South Korean wildfires — South Korea is using its military to contain a large forest fire that spread quickly after igniting in Gangwon Province, along the country’s east coast. Strong winds have moved the blaze from city to city.
Venezuela is in the midst of “a major, major emergency” when it comes to health.
Proper procedure did not help crashing plane — The pilots of Ethiopian Airlines Flight 302 followed proper procedures before the March 10 flight that killed 157 people, according to a preliminary report by the Ethiopian government.
Job-changing in China can drop your social credit — Lots of things can hurt your social credit in China. Failing to repay your debts, plagiarizing academic articles and building a debt-laden tech empire and then fleeing to another country, to name a few. One province now wants to add another “discredited behavior” that seems much more harmless: switching jobs too often. [If only we could stop China’s atrophied leadership from watching Black Mirror and thinking all its concepts are good ideas.]
Chinese autism rates are the same — Around one in a hundred people in China has autism spectrum conditions – a proportion similar to that of the West.
Russian military talking to dolphins — A journal published by Russia’s Ministry of Defence became the subject of mockery after publishing claims “Russian specialists” have communicated with dolphins, crashed computer programs and even looked into safes using the power of telepathy.
US strips visa from International Criminal Court prosecutor after they infer US war crimes in Afghanistan — The US has revoked the visa of the International Criminal Court’s chief prosecutor just weeks after warning it would take such an action against anyone from the ICC who is investigating allegations that US personnel may have committed war crimes in Afghanistan.
In the US, three-quarters of a million people would likely lose their food stamps later this year under a new proposal by the Trump administration.

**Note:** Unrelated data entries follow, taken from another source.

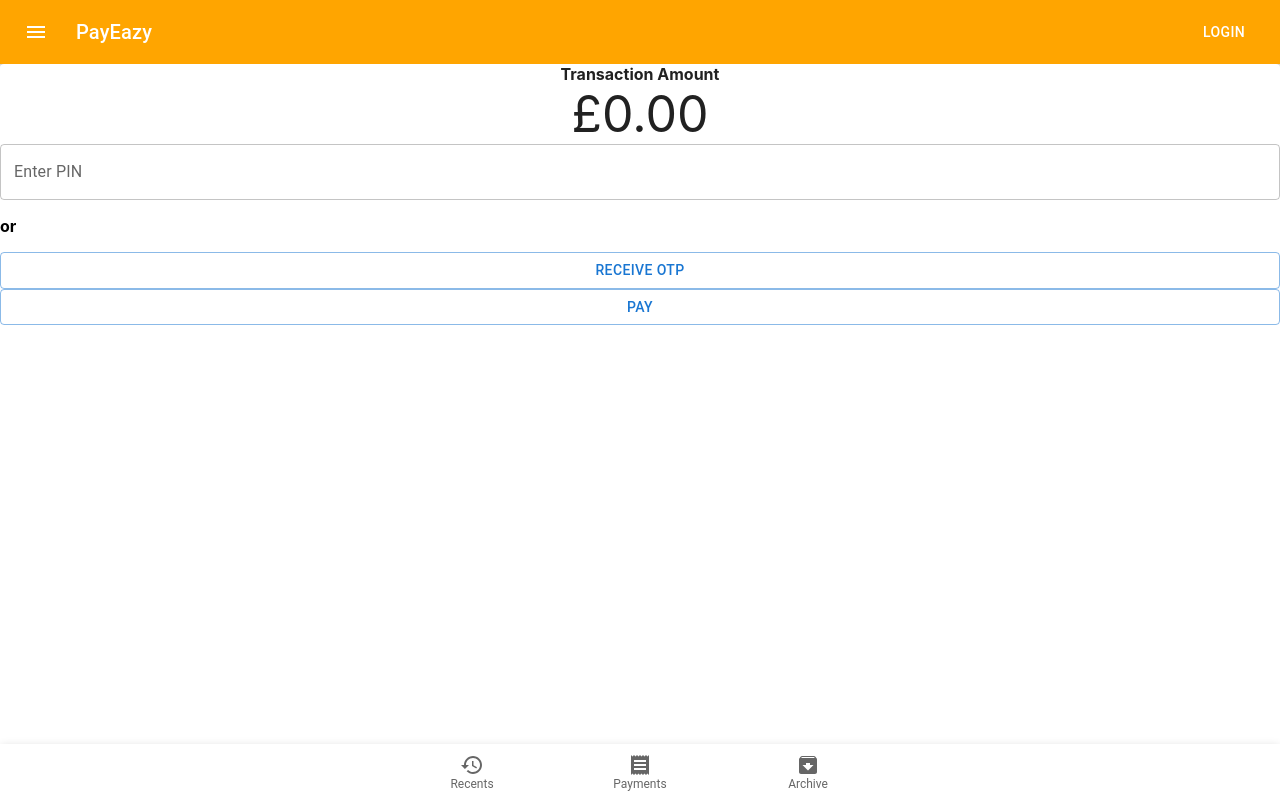
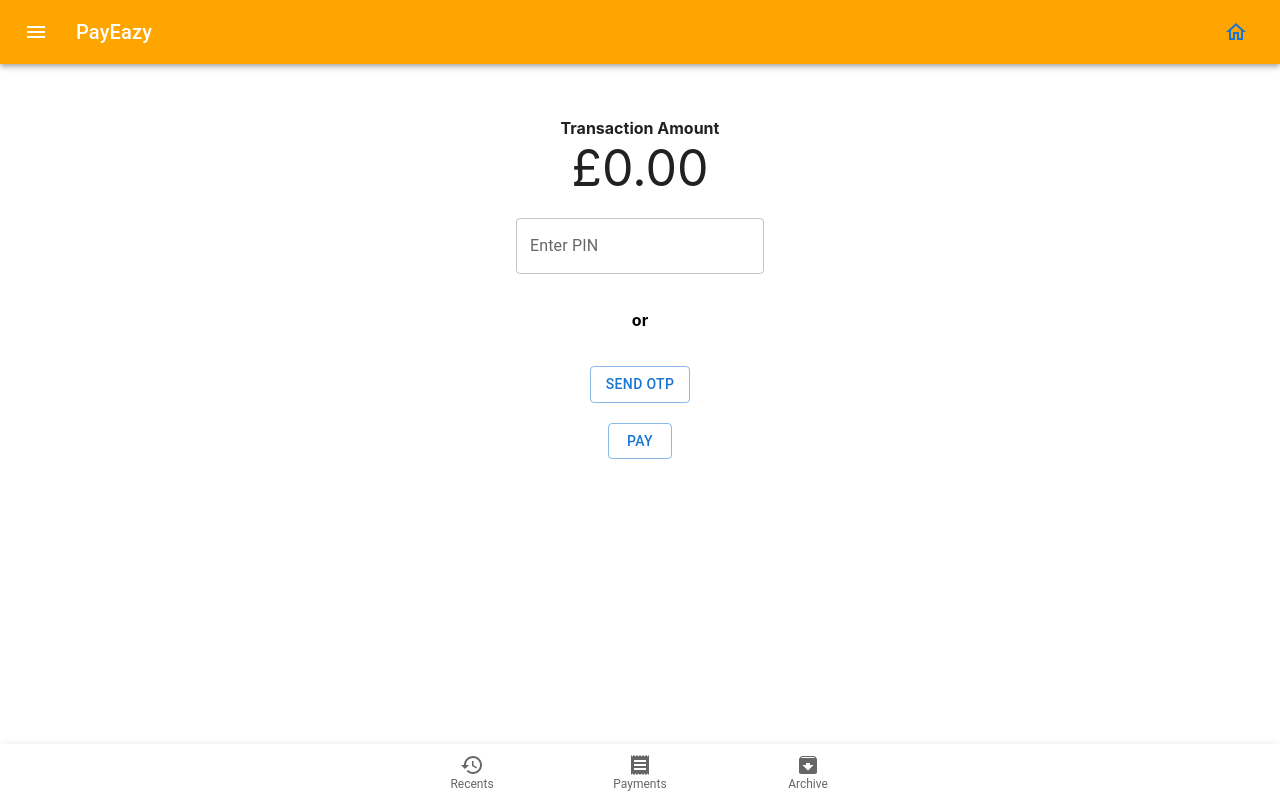
Before and after one commit to krishna63/payZappForTide, a React (Create React App) app in the folder payzapp/: page /auth in a window 1280 px wide. Built offline with nearby package versions, Linux system fonts and the light colour scheme.

Commit message:
feat: added succes screen

```diff
--- a/payzapp/src/App.js
+++ b/payzapp/src/App.js
@@ -8,7 +8,7 @@
 import IconButton from '@mui/material/IconButton';
 import MenuIcon from '@mui/icons-material/Menu';
 import Paper from '@mui/material/Paper';
-import { InputLabel, OutlinedInput, InputAdornment, FormControl } from '@mui/material';
+import { InputLabel, OutlinedInput, InputAdornment } from '@mui/material';
 import BottomNavigation from '@mui/material/BottomNavigation';
 import BottomNavigationAction from '@mui/material/BottomNavigationAction';
 import RestoreIcon from '@mui/icons-material/Restore';
@@ -18,6 +18,7 @@
 import Card from '@mui/material/Card';
 import CardContent from '@mui/material/CardContent';
 import AppContext from './AppContext';
+import HomeIcon from '@mui/icons-material/HomeOutlined';
 import { Outlet,
   useLocation,
   useNavigate
@@ -52,6 +53,11 @@
     // sync with inout below
     amount: purchaseAmount
   }
+
+  const redirectToHome = () => {
+    navigate("/");
+  }
+
   return (
     <React.Fragment>
       <AppContext.Provider value={appData}>
@@ -60,6 +66,7 @@
             style={{
               backgroundColor: 'orange'
             }}
+            onClick={redirectToHome}
           >
             <Toolbar>
               <IconButton
@@ -74,7 +81,9 @@
               <Typography variant="h6" component="div" sx={{ flexGrow: 1 }}>
                 PayEazy
               </Typography>
-              <Button color="inherit">Login</Button>
+              <IconButton color="primary" aria-label="home" component="home">
+                <HomeIcon/>
+              </IconButton>
             </Toolbar>
           </AppBar>
           <Outlet />
--- a/payzapp/src/Authenticate.jsx
+++ b/payzapp/src/Authenticate.jsx
@@ -1,17 +1,43 @@
 import React from "react";
 import { TextField, Box, Button } from "@mui/material";
 import TransactionAmount from "./TransactionAmount";
+import { useNavigate } from "react-router-dom";
+
 
 function Authenticate() {
+  const navigate = useNavigate();
 
-    return (
-        <Box sx={{ display: 'flex', flexDirection: 'column' }}>
-            <TransactionAmount />
-            <TextField id="outlined-basic" label="Enter PIN" variant="outlined" />
-            <p><b>or</b></p>
-            <Button variant="outlined">Receive OTP</Button>
-            <Button variant="outlined">Pay</Button>
-        </Box>
-    )
+  const redirectToSucess = () => {
+    navigate("/success");
+  }
+
+  return (
+    <Box sx={{
+      display: "flex",
+      flexDirection: "column",
+      alignItems: "center",
+      padding: "54px"
+    }}>
+      <TransactionAmount />
+      <TextField id="outlined-basic" label="Enter PIN" variant="outlined"
+        style={{
+          margin: '20px 0'
+        }}
+        type="password"
+        maxlength="4"
+      />
+      <p><b>or</b></p>
+      <Button variant="outlined"
+        style={{
+          margin: '20px 0'
+        }}
+      >
+        Send OTP
+      </Button>
+      <Button variant="outlined"
+        onClick={redirectToSucess}
+      >Pay</Button>
+    </Box>
+  )
 }
 export default Authenticate;
--- a/payzapp/src/ScanToPay.jsx
+++ b/payzapp/src/ScanToPay.jsx
@@ -5,12 +5,16 @@
 } from "@mui/material";
 import { useNavigate } from "react-router-dom";
 import TransactionAmount from "./TransactionAmount";
+import IconButton from '@mui/material/IconButton';
 import QrCodeIcon from '@mui/icons-material/QrCode2Outlined';
 
 function ScanToPay() {
   const navigate = useNavigate();
   const handleCancel = () => {
     navigate("/");
+  }
+  const goToCred = () => {
+    navigate("/auth");
   }
   return (
     <Box sx={{
@@ -20,7 +24,12 @@
       padding: "54px"
     }}>
       <TransactionAmount />
-      <QrCodeIcon sx={{ width: '100%', height: '200px', margin: 'auto' }} />
+      <IconButton color="primary" aria-label="upload picture" component="label"
+        onClick={goToCred}
+      >
+        <QrCodeIcon sx={{ width: '100%', height: '200px', margin: 'auto' }}
+        />
+      </IconButton>
       <Button variant="outlined"
         onClick={handleCancel}
         style={{ marginTop: '16px' }}
--- /dev/null
+++ b/payzapp/src/TransactionSucesses.jsx
@@ -0,0 +1,29 @@
+import {
+    Box,
+  } from "@mui/material";
+  import React from "react";
+  import TransactionAmount from "./TransactionAmount";
+  import DoneOutlined from "@mui/icons-material/DoneAllOutlined"
+
+  function TransactionSucess() {
+    return (
+      <Box sx={{
+        display: "flex",
+        flexDirection: "column",
+        alignItems: "center",
+        padding: "54px"
+      }}>
+        <DoneOutlined sx={{ width: '50px', height:'50px', margin: 'auto' }} />
+        <TransactionAmount />
+        <b style={{fontSize: 50, marginTop: '16px'}}>Transaction Id</b>
+        <p style={{
+            fontSize: 50,
+            margin: "16px"
+        }}>
+        {parseInt(Math.random()*10000, 10)}
+        </p>
+      </Box>
+    );
+  }
+
+  export default TransactionSucess;
--- a/payzapp/src/index.js
+++ b/payzapp/src/index.js
@@ -10,6 +10,7 @@
 } from "react-router-dom";
 import reportWebVitals from './reportWebVitals';
 import Authenticate from './Authenticate';
+import TransactionSucess from './TransactionSucesses';
 
 const router = createBrowserRouter([
   {
@@ -27,6 +28,10 @@
       {
         path: "/auth",
         element: <Authenticate/>
+      },
+      {
+        path: "/success",
+        element: <TransactionSucess/>
       }
     ],
   },
```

The goal is to encourage able-bodied adults to go to work and get off government aid. But opponents predict people would go hungry instead, if the rule goes into effect.
Climate — Great Barrier is not regenerating: Successive ocean heat waves are not only damaging Australia’s Great Barrier Reef, they are compromising its ability to recover, raising the risk of “widespread ecological collapse,” a new study has found.
Canada warming twice as fast — Canada is, on average, experiencing warming at twice the rate of the rest of the world, with Northern Canada heating up at almost three times the global average, according to a new government report.
Nebraskan flooding disaster — The byzantine networks of rivers and streams that drain the Midwest is facing a flooding crisis of historic proportions.
UK Labour declares climate emergency — The Labour Party declared a climate emergency. It likely marks the first major party declaring a climate emergency at the national level anywhere in the world, in yet another sign that climate politics are rapidly shifting.
Schadenfreude — Ecuador’s President Lenin Moreno has accused Julian Assange of violating the terms of his asylum and leaking private photos of Moreno’s family and friends online in the latest dust-up between the WikiLeaks founder and his increasingly frustrated hosts.
So-called ‘pharma bro’ Martin Shkreli is now in solitary. Shkerli earned the eternal ire of the public when he was the CEO of a company called Turing Pharmaceuticals, which he bought the rights to the life-saving drug Daraprim then jacked the price from US$19 to $1052 a pill. He was caught still running one of his companies from inside.
Any good news? Coffee may limit prostate cancer: A research group in Japan has identified compounds found in coffee which may inhibit the growth of prostate cancer.